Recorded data

_ _ _

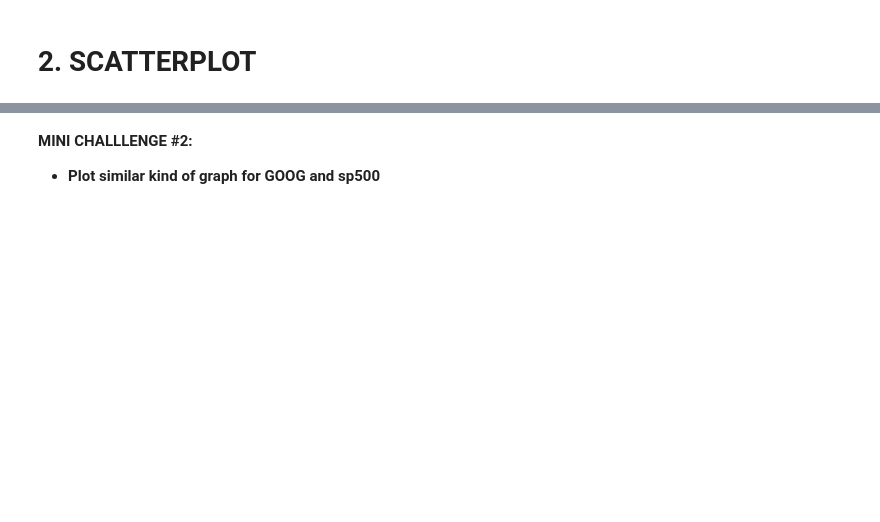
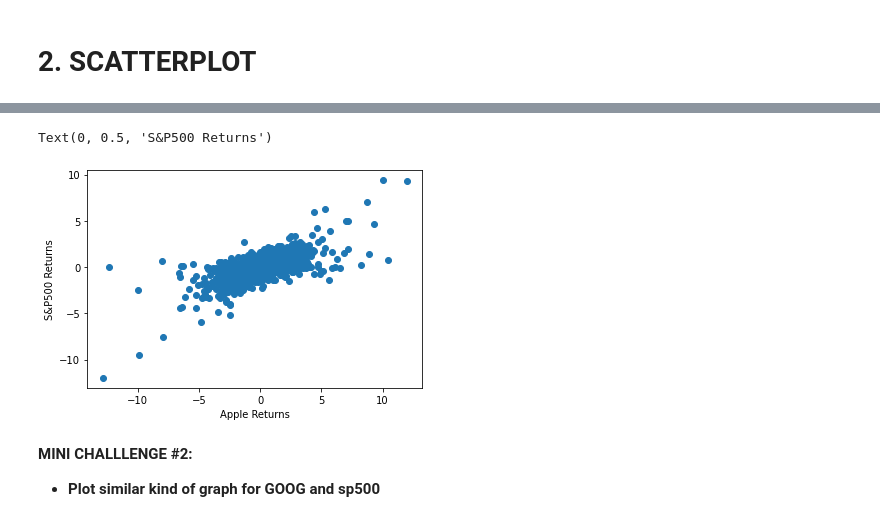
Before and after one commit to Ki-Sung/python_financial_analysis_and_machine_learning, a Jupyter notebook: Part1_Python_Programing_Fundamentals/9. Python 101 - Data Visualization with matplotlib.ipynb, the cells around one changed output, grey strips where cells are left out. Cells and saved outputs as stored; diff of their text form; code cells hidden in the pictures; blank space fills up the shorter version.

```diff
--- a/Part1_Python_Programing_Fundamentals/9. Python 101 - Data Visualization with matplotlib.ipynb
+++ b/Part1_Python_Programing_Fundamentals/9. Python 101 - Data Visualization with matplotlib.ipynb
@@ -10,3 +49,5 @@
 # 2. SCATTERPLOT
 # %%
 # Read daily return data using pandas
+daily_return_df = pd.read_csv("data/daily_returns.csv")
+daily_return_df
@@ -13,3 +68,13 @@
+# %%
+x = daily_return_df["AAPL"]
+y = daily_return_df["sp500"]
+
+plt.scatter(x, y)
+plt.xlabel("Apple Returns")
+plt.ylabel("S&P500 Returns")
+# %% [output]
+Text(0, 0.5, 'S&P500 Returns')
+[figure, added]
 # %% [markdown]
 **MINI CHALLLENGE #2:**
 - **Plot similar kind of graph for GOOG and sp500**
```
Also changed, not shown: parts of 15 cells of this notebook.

_ _ _

A single figure is the whole answer here: the number of lines in the records above that include "Python".

3